We have heard that when the issue is fixed for one module of application, we have to test other modules as well. Sometimes, few modules needs to be tested everytime. Why its so.
Multiple modules may require a review such as a regression test because of dependence on or between modules. That is, the result or output of one module is used in another module, or the data collected early in a workflow is used later in the workflow.
To understand the impact of a change in one module, modules that have a dependency may require a review to determine if the change has altered the behavior of the dependent modules.
To take this a step farther, dependency is also a testability challenge. If there is a high degree of dependency in a system, then it requires more effort to evaluate. As a tester, I want to advocate for less dependency in design reviews or during implementation. In that manner, we work with project team members to both simplify designs, reduce dependencies, and improve testing efficiency.
The thread title is about defect clustering, but the first post mentions regression testing. So I’ll give my 2c on both here…
I’ve observed defect clustering in real world a lot of times… It can happen when, for example, a developer has a limited understanding of the requirements and therefore implements a feature wrongly in several places, i.e. as a tester you would expect to find a cluster of defects in a small functional area. It can also happen on a more limited scale when, for example, a developer fails to put a certain type of validation into a new certain field on a form. As a tester you may find a cluster of defects like field allowing special chars when it should only be numbers, the feedback to the user is not great, there are no limits on the field length so any number of chars can be entered. I have found the vast majority of cluster defects during functional testing, but occasionally I’d find some defect during regression testing (see more on regression below) and when I investigate what has gone wrong, I find other defects in that same area, i.e. a cluster, perhaps because we don;t have sufficient regression tests in place to cover all the functionality.
Regression defects are what I refer to as ‘inadvertent defects’. They are, for example, defects in areas of an application that have been created inadvertently, i.e. without development ever knowingly changing anything in that section of the application. An example may be a new value being entered in a config file. It should only apply to the section of the application for which it has been entered. If something broke in a totally different section of the application and that was the root cause, then it would be a regression defect, the software has gone from working to a former state of not working, it has regressed … like the opposite of progressed.
Simply stated, regression testing is required because we cannot always forsee something like the above where the software should work like before, but somehow it has become broken (lovely neutral term ). Regression testing can thus help us have confidence that the software is working even in areas which have not been changed.
Defect Clustering is basically the application of the Pareto principle to software testing wherein approximately 80 percent of the problems are found in 20 percent of the modules of the applications.

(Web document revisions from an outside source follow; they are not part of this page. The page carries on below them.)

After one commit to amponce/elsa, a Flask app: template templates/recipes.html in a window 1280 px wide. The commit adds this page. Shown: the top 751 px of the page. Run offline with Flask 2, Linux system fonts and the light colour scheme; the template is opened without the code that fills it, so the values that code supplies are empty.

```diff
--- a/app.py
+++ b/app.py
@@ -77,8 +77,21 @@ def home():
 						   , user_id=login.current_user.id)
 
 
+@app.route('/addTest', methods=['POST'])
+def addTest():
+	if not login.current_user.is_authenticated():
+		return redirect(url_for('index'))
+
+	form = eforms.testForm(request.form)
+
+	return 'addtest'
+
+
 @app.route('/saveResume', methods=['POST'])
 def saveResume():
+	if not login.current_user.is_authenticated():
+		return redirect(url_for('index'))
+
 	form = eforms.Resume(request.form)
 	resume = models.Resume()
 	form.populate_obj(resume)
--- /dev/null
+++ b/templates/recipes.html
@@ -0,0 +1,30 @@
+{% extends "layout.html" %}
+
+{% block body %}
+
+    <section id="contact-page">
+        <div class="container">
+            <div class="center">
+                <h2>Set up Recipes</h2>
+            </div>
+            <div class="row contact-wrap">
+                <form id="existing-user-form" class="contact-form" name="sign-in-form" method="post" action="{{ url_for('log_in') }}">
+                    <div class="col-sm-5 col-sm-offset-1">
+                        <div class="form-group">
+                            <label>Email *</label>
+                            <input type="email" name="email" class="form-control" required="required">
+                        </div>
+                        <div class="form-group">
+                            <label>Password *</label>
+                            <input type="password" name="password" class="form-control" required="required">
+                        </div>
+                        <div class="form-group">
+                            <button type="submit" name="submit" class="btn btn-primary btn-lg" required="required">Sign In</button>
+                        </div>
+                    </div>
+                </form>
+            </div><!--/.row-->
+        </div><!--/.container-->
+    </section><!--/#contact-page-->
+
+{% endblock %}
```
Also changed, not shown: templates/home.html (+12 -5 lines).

There is this fact that we all are aware of that a software can never be bug free and we know that certain problems occur in software with the changes made to them for better customer experience. Once a bug is found the second thing comes in the play is, going to the root cause of that defect and identifying all the impacted areas. If we talk about a small application, it is acceptable that not too many defects may be found in a particular module. Whereas, in case of the large applications, we can expect that a particular area can have more number of bugs than any other module in the application.
Invoice module is one of the most common example for the applications having finance functionality. Invoices module itself is a huge module containing many functionality thus is very vulnerable. Like Invoices, there can be some other modules that a software application can be tensed about. This kind of flimsy features become hub of the defects in the application thus tester and developer pays more attention to them. These areas are the sensitive area for the application and most used ones by the end customers.
There can be number of reasons for defect clustering. Some of the reasons for Defect Clustering are listed below:
- System complexity
- Volatile code
- Effects towards implementing the change
- Inexperience of Development staff
It is very useful that software testing services reflect this clustered spread of defects, and targets those areas of the application for testing where the high proportion of defects is suspected to be found. However, the approach should always be not just to focus on vulnerable areas but also on remaining parts of the application. It is possible that there may be very few defects in the remaining code apart from the modules where defect clustering arises, but software testers still need to perform good testing in these areas and not let these areas feel left out.
Hope this information is helpful for you.
And in addition, in my experience, there might be factors outside the development team that will also cause defect clustering;
*scope creep was not addressed (less time for large amount of functionality, vital changes late in the process, changes in other parts of the system)
*ambiguous descriptions - badly described functionality - misunderstood use cases
Defect clustering is also proven in research, so it is not only something we as testers can think of as a “truth”.